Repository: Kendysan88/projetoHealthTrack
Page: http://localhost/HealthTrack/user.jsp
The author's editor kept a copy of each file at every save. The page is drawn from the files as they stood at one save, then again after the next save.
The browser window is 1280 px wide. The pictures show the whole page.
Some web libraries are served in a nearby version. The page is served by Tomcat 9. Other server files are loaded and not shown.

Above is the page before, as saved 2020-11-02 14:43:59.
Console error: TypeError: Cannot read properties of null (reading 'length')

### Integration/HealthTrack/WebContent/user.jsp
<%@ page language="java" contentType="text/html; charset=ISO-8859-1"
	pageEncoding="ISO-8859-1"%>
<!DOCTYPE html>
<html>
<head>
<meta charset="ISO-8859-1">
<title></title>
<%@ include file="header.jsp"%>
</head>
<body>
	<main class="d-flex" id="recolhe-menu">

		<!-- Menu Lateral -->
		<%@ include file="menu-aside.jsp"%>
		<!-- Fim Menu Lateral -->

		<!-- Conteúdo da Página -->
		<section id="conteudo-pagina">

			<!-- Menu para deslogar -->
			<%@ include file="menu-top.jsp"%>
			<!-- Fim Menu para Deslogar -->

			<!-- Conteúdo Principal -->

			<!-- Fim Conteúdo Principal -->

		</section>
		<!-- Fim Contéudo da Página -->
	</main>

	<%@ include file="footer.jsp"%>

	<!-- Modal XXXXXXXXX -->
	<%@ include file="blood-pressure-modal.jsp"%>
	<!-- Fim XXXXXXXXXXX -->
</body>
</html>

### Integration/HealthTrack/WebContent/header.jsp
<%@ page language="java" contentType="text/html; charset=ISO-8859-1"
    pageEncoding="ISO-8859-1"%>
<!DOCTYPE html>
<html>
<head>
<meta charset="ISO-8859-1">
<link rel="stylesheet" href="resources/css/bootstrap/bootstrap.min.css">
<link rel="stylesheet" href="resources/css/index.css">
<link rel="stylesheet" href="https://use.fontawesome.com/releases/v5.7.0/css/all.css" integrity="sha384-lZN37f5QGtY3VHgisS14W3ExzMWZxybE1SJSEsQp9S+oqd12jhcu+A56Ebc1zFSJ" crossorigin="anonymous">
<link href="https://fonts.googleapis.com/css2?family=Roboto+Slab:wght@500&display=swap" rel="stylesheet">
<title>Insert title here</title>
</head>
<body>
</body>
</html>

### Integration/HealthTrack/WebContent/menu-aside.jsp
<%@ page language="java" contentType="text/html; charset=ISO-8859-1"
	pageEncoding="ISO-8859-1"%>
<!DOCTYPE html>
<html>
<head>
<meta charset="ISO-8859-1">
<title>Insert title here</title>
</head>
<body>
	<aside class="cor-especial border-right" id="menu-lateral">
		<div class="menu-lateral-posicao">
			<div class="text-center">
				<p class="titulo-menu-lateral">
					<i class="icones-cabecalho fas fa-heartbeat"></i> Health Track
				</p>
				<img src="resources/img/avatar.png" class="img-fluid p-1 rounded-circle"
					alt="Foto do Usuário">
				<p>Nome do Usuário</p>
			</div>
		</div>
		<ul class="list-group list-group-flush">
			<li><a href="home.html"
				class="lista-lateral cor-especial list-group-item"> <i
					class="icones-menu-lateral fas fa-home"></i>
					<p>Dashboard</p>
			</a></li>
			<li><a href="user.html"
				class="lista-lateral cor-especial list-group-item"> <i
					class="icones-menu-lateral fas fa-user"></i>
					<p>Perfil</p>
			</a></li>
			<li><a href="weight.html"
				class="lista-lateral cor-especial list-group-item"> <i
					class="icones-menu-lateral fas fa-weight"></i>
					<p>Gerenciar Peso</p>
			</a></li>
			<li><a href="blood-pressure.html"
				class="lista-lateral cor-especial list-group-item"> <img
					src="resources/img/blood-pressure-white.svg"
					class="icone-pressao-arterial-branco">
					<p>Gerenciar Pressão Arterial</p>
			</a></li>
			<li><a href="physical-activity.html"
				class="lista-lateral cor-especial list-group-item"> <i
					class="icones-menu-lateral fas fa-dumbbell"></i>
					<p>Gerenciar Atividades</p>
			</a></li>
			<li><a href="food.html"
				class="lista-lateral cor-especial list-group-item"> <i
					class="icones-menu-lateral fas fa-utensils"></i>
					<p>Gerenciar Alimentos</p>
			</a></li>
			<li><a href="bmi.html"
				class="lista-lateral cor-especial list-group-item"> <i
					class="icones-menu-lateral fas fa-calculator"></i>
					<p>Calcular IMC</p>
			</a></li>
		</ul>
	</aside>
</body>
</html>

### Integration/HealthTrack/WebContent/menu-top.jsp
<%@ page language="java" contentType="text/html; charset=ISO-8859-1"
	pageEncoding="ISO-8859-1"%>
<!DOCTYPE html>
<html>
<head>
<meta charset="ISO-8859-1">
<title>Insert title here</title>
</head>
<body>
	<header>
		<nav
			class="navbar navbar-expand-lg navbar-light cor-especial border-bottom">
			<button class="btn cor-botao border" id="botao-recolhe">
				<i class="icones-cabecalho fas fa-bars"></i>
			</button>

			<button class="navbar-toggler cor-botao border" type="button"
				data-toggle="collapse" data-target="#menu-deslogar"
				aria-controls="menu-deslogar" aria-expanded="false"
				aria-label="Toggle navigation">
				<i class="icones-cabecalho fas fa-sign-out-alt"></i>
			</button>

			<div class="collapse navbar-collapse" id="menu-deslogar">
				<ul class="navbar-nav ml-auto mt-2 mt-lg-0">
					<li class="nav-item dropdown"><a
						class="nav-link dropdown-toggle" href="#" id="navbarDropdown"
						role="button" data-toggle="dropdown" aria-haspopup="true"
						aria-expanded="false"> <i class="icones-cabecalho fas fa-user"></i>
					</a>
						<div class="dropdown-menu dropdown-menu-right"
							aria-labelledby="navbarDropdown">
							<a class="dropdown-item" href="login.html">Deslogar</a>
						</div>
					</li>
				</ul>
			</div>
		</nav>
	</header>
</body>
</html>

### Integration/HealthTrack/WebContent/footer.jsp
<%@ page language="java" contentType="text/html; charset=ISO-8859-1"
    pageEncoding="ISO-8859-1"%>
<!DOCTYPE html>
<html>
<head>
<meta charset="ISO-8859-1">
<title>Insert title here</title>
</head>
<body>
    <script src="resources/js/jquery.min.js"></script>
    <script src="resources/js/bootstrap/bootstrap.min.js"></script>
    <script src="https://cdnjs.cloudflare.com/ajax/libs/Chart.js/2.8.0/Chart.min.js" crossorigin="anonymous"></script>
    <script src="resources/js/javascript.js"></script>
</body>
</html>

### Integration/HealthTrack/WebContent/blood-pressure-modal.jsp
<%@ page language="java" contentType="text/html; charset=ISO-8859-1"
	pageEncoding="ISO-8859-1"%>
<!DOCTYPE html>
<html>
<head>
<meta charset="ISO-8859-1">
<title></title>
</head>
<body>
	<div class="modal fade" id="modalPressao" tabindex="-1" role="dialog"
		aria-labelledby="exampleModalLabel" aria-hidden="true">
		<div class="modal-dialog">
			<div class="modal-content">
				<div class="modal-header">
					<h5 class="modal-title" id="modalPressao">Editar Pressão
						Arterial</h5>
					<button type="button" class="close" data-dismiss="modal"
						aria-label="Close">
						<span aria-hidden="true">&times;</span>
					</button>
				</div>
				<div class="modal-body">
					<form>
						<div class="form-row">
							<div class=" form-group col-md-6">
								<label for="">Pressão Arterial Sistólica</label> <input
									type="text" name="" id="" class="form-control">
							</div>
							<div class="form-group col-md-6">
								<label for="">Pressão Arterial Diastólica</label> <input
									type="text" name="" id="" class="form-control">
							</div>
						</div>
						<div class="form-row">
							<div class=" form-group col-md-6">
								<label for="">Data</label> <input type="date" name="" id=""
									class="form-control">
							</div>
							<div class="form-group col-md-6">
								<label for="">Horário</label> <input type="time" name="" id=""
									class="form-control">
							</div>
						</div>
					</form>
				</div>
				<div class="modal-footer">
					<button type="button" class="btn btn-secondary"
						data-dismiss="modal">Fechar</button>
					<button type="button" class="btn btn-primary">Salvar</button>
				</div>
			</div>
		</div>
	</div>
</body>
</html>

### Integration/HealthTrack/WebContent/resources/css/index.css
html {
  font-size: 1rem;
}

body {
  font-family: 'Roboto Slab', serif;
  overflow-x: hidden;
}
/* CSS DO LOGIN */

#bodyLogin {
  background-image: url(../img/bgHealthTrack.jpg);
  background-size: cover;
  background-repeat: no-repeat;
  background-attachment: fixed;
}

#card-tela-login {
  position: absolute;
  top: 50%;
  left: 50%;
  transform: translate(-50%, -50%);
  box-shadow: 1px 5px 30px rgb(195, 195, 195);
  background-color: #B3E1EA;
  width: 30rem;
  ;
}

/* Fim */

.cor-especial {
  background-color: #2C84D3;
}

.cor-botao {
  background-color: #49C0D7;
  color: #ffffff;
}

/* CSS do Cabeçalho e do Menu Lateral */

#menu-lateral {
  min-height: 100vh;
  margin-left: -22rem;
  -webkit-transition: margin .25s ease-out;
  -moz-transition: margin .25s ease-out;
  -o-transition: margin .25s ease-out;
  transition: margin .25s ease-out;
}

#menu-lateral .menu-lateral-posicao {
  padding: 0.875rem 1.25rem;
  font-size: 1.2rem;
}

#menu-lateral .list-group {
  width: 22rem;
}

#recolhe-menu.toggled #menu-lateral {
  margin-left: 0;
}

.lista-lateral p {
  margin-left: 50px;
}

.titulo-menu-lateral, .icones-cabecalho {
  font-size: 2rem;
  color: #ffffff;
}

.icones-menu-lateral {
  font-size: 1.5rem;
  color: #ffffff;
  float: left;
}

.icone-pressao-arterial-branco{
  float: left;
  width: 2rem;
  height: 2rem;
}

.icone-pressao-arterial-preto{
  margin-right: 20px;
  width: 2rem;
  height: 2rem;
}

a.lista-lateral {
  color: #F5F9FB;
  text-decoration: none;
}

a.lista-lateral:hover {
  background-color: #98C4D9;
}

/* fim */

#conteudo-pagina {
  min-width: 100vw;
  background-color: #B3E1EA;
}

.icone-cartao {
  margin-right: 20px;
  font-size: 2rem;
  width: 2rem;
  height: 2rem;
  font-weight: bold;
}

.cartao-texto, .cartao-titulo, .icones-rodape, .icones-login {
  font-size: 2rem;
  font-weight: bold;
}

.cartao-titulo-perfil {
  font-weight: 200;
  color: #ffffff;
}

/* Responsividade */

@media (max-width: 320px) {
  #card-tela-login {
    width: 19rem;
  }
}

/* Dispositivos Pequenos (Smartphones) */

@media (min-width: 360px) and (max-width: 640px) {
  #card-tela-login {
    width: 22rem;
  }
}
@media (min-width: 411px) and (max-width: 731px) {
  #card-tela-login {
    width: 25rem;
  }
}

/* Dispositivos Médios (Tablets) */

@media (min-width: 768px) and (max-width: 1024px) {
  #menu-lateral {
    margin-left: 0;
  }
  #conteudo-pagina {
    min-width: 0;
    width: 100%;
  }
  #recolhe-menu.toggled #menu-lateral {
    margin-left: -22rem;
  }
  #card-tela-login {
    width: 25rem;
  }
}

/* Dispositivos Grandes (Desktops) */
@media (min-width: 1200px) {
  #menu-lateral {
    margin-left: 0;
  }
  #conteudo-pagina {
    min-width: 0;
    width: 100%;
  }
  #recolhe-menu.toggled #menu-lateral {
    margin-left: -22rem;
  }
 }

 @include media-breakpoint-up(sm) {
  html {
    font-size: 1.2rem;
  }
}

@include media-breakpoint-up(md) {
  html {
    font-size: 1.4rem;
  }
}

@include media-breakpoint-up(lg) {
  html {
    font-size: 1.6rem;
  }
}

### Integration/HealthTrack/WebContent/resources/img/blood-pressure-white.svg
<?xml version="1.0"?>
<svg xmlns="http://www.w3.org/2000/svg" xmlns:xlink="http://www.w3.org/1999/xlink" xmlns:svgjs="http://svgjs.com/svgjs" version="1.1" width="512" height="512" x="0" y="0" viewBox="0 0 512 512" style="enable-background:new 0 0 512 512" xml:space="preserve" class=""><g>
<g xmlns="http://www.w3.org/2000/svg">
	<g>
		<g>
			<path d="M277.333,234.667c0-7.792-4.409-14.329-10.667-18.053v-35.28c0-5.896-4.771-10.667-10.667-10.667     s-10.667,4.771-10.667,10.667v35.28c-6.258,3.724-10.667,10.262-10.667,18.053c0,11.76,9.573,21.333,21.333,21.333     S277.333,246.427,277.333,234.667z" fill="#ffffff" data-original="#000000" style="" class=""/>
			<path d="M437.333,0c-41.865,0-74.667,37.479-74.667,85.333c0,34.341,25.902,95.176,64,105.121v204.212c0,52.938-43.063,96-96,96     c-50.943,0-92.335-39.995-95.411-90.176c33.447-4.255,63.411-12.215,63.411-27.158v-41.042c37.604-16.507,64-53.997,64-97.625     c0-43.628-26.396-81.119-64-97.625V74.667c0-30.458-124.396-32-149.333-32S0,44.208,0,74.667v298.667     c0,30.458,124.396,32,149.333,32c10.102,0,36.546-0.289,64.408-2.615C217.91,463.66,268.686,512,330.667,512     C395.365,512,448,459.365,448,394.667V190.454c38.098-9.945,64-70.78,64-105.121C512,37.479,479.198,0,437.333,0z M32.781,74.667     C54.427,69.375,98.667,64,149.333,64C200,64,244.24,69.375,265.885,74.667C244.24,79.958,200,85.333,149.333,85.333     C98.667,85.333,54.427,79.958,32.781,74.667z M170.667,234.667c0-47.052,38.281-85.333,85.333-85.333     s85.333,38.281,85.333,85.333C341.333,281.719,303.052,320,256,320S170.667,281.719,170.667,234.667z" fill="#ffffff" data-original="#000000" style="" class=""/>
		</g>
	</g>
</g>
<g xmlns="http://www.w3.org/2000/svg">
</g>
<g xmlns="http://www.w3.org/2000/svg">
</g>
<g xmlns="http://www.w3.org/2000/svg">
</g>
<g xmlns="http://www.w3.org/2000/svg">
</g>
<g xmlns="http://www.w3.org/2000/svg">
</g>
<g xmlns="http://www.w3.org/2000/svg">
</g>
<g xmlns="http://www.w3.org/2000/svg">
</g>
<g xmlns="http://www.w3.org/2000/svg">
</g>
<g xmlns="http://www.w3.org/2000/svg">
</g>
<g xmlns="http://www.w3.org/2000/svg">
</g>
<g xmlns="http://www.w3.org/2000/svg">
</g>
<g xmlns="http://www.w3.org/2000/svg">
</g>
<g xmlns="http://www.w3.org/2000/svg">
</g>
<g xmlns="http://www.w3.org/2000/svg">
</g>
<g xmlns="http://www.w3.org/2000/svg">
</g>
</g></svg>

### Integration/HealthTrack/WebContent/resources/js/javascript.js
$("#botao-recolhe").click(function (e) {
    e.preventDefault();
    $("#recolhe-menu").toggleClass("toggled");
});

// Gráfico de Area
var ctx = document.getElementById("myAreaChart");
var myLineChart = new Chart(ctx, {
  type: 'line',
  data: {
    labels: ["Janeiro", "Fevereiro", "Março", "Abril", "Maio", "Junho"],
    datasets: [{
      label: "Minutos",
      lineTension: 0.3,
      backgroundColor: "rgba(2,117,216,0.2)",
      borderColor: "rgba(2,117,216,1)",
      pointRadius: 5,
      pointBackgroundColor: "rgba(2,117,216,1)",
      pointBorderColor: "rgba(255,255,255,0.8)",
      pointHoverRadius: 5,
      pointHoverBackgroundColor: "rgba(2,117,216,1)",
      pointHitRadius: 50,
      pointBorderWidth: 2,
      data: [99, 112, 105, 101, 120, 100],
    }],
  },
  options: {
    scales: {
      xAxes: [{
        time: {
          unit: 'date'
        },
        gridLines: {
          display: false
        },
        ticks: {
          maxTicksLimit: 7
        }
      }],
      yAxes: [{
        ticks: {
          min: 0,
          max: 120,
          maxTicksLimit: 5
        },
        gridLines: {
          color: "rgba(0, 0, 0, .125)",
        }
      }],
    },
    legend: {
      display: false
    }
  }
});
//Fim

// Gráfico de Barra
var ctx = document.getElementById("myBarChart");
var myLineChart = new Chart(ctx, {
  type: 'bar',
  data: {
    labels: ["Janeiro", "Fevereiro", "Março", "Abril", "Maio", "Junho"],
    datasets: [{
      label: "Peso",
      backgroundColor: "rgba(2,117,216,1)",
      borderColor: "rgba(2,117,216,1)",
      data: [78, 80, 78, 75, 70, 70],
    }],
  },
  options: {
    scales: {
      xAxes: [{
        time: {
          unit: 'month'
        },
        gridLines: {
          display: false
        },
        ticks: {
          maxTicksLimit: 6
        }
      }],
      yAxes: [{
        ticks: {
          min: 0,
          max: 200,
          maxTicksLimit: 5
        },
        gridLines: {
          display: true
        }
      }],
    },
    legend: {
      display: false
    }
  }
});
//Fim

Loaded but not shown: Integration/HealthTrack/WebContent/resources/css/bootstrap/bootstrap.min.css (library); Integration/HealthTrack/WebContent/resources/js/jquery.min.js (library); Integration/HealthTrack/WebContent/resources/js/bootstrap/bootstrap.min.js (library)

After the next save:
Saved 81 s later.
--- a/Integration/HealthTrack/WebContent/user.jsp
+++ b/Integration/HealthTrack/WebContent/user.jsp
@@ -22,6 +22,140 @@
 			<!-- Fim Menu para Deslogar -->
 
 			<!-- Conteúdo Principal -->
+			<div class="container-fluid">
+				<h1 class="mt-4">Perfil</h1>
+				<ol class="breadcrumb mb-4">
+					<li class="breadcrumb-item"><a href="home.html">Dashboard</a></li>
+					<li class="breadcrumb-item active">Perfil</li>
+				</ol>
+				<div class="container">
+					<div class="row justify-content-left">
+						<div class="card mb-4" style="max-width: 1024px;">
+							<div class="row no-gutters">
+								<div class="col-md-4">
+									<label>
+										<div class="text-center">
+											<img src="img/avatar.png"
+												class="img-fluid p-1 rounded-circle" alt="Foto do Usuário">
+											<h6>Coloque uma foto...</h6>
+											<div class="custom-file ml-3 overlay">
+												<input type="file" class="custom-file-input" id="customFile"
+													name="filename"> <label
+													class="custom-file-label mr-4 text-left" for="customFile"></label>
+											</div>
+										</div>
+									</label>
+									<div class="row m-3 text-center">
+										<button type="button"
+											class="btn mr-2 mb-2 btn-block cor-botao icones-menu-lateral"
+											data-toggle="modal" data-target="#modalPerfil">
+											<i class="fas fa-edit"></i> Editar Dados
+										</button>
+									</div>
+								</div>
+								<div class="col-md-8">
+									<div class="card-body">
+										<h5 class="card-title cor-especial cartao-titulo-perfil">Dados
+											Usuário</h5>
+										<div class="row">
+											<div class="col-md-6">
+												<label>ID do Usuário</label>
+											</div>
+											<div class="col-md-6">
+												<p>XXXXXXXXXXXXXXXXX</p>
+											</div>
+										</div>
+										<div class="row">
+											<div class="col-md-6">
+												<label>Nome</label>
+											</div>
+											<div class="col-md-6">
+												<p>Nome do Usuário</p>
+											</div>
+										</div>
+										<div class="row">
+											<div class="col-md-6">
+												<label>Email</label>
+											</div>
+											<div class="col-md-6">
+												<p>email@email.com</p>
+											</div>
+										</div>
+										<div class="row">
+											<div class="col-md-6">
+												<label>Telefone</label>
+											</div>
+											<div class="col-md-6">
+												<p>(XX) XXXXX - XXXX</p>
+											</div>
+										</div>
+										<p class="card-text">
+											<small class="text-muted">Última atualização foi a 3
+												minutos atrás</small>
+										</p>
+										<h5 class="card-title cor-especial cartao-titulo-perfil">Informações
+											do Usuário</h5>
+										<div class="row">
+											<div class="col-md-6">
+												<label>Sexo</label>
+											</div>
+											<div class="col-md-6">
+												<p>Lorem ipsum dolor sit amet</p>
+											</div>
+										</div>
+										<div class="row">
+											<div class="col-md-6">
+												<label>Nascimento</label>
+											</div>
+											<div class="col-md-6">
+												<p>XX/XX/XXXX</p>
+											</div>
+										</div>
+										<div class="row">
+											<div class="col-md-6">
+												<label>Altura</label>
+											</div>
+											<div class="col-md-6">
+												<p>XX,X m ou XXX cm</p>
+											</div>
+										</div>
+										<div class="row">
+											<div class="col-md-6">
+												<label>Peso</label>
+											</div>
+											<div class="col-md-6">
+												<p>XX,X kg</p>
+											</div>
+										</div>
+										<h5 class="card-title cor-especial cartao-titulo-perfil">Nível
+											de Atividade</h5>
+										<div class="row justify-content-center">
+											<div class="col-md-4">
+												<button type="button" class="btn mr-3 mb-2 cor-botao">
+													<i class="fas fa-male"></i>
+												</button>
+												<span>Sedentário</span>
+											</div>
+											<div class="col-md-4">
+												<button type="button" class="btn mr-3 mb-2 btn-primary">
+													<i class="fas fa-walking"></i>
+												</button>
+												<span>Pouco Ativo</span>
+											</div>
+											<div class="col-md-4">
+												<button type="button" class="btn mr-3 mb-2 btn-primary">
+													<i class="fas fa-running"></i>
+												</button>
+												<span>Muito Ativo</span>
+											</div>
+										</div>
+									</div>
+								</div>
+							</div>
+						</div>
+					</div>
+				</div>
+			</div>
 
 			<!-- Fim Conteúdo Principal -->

=====

Look at the material above and copy, word for word, its lines from the first through the one containing "### Integration/HealthTrack/WebContent/header.jsp".

Repository: Kendysan88/projetoHealthTrack
Page: http://localhost/HealthTrack/user.jsp
The author's editor kept a copy of each file at every save. The page is drawn from the files as they stood at one save, then again after the next save.
The browser window is 1280 px wide. The pictures show the whole page.
Some web libraries are served in a nearby version. The page is served by Tomcat 9. Other server files are loaded and not shown.

Above is the page before, as saved 2020-11-02 14:43:59.
Console error: TypeError: Cannot read properties of null (reading 'length')

### Integration/HealthTrack/WebContent/user.jsp
<%@ page language="java" contentType="text/html; charset=ISO-8859-1"
	pageEncoding="ISO-8859-1"%>
<!DOCTYPE html>
<html>
<head>
<meta charset="ISO-8859-1">
<title></title>
<%@ include file="header.jsp"%>
</head>
<body>
	<main class="d-flex" id="recolhe-menu">

		<!-- Menu Lateral -->
		<%@ include file="menu-aside.jsp"%>
		<!-- Fim Menu Lateral -->

		<!-- Conteúdo da Página -->
		<section id="conteudo-pagina">

			<!-- Menu para deslogar -->
			<%@ include file="menu-top.jsp"%>
			<!-- Fim Menu para Deslogar -->

			<!-- Conteúdo Principal -->

			<!-- Fim Conteúdo Principal -->

		</section>
		<!-- Fim Contéudo da Página -->
	</main>

	<%@ include file="footer.jsp"%>

	<!-- Modal XXXXXXXXX -->
	<%@ include file="blood-pressure-modal.jsp"%>
	<!-- Fim XXXXXXXXXXX -->
</body>
</html>

### Integration/HealthTrack/WebContent/header.jsp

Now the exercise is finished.